by: Addison Bell
There was a suicide on Valentine’s Day. I was desperately trying to get to Lincoln Park from downtown, but all of the Red Line stations were closed off with yellow tape, like a crime scene. People looked frustrated. I was frustrated. One man even yelled at CTA employee. All I thought about was that I wasn’t going to make it to my meeting. A few days later, my friend told me that someone jumped in front a Red Line train. Just like that. On Valentine’s Day.
While the body was being removed from the tracks, I was angry because I was running late. Someone died and I was worried about a meeting. I wondered, What if all she felt before she jumped was loneliness? Would things have been different if someone had stopped her on the street and simply said, Hi? Or did jumping make him relieved? Relieved to escape the sadness, to get away the isolation that so easily happens in this city.
Would Tyler Clementi not have jumped if he experienced more kindness instead of cruelty? Maybe. Or maybe not. When I moved to Chicago, I embraced the anonymity, of not knowing anyone. I could be what I wanted to be. I could start over. I could go by Addy instead of Addison. I could do anything I wanted to do, knowing that no one would care. And perhaps that’s exactly what I did—I’m not sure, yet. But now the anonymity bothers me.
I can no longer read books on the El, because I’m so focused on strangers. I wonder what people are listening to on their iPods, or why they are reading a particular book. Where are they going? Are they having a good day? Do they get sad sometimes? Do they eat dinner alone? Do they want to jump? And I sit there, thinking all of these things and never saying anything, because no one ever says anything to me. Is that an excuse? No, I think I have forgotten how to say hello to strangers.
I grew up in a town where everyone knows everyone, or at least people know of you. People are not afraid to make conversation with you. In fact, when you go to the grocery store, you expect someone you don’t even know to ask you how you are. I used to work at this convenience store where mostly everyone came to get scratch-offs and cigarettes. This was when I was in high school. I used to get so frustrated, because I would be behind the counter trying to do homework and almost every customer would want to talk to me. I don’t think it’s because the people in my town are genuinely interested in the lives of others, they are just being kind. My town is not perfect. And, honestly, you could not pay me to live there again. There are drugs and thefts and domestic violence. I was bullied in high school, and that same school still has a bullying problem. I’m still afraid to wear my “Legalize Gay” shirt when I’m home—not because I fear for my danger, but because sometimes people are not so kind.
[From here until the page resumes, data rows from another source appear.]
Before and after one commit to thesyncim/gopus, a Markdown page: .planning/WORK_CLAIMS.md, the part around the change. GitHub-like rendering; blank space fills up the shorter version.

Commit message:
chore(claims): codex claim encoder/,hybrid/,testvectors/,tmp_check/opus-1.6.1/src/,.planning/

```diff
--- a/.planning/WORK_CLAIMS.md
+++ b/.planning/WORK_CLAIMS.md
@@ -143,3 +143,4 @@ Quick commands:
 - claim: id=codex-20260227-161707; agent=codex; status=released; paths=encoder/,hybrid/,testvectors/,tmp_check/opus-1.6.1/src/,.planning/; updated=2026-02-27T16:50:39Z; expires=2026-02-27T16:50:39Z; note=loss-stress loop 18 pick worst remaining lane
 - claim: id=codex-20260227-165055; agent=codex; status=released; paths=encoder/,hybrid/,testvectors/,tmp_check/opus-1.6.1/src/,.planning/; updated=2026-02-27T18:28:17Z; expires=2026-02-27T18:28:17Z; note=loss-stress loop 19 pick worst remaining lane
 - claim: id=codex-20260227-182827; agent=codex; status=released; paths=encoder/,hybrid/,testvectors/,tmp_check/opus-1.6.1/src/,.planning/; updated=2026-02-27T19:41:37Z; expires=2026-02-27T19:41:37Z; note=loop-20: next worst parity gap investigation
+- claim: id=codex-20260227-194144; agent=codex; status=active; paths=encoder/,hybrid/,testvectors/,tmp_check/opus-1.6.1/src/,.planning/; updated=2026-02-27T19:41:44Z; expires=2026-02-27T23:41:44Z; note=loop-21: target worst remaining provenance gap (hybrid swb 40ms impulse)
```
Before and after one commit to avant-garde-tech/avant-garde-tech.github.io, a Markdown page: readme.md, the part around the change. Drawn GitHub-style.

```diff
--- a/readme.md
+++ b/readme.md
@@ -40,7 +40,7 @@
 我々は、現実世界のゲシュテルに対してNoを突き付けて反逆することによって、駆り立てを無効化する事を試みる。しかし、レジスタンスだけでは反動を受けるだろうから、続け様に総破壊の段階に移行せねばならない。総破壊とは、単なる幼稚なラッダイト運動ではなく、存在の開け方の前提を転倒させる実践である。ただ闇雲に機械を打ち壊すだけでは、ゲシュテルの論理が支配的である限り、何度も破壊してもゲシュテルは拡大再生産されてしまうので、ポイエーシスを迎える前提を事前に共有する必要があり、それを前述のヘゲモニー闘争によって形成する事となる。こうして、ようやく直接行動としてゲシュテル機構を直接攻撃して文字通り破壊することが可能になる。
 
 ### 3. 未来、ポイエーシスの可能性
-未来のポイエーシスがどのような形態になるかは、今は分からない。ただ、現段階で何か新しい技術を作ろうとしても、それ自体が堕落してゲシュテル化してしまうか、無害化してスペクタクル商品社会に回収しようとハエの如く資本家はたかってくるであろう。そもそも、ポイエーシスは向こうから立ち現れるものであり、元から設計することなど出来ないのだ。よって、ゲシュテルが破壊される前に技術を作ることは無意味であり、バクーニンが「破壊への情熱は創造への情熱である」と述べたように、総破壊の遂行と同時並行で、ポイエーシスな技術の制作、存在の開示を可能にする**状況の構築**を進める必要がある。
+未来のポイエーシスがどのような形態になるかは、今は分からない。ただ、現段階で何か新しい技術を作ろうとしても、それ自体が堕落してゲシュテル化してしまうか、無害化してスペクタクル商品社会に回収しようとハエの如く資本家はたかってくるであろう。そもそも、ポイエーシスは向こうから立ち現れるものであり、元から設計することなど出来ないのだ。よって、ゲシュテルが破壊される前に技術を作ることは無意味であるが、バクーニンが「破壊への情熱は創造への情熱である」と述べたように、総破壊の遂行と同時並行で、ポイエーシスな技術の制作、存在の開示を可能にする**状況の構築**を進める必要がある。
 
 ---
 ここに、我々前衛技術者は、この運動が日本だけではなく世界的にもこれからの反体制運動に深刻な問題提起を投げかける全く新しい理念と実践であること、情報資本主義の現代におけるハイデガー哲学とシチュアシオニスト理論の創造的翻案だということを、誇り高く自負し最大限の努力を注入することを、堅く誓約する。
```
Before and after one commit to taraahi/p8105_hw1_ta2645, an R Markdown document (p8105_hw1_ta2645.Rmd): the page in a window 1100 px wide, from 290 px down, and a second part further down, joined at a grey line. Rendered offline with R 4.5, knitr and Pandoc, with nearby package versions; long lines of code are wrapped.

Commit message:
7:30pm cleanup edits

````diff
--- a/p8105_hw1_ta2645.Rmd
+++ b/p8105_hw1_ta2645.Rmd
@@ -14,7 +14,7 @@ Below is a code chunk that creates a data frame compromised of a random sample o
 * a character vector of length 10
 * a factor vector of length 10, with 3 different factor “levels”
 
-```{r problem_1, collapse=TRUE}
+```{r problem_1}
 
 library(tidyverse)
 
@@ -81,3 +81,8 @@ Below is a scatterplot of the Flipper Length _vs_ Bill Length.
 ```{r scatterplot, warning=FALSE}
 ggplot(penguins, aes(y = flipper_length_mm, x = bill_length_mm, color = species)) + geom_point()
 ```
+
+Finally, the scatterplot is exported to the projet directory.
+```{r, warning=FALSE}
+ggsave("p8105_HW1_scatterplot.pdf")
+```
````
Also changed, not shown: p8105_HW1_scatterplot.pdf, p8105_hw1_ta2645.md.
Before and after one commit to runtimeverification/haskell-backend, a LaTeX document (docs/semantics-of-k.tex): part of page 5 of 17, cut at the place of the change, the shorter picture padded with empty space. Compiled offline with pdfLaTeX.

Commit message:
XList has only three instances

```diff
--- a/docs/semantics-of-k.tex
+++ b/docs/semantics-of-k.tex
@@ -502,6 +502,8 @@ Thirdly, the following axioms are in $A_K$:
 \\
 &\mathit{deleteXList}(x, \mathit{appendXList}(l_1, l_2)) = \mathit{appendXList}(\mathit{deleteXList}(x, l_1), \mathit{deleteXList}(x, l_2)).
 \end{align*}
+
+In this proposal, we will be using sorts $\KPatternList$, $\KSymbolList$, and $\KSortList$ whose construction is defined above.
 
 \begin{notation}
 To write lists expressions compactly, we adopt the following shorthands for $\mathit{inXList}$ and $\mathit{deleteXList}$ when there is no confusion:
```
I try not to think about the unkind, because the kind are more important. And sometimes I do miss it. I miss some of the people, the random acts of kindness that are actually not so random, strangers nodding hellos or stopping you and actually saying it. I miss it because I feel like this rarely happens in Chicago. My mom always told me to be nice to people, because you never know what they’re going through. Someone might have it bad at home. Another person may not even have a home. Someone may be thinking about jumping.
But perhaps the kindness of a stranger may make their day better, or show them that someone actually cares. And sometimes it’s frustrating when you hold a door open for someone and they don’t say thank you; or when you offer someone your seat on the El and they ignore you; or when you say “have a nice day” to the person making your coffee and they just shrug. But maybe they really do appreciate it and don’t know how to respond to a stranger being nice. I always feel uncomfortable when I see people being rude or mean to others.
I want to say, “Is that how you would want to be treated?” It’s so easy to go unnoticed, to live invisibly, in Chicago. I’ve gone days without talking to anyone. Sometimes I wonder about the people who may do this for months. I wonder if I’m sitting next to them on the El or pass them on the sidewalk. So maybe it’s time that everyone just started saying, “Hi. How are you?” Isn’t that what you would want?
Addison Bell is a senior at DePaul University where he is studying English Literature. He is the President of Oxfam DePaul and volunteers with Oxfam America, an organization dedicated to ending world hunger, poverty, and social injustice. Follow Addison on Twitter @boy_1904 and on Tumblr: colourmegreenwich.tumblr.com.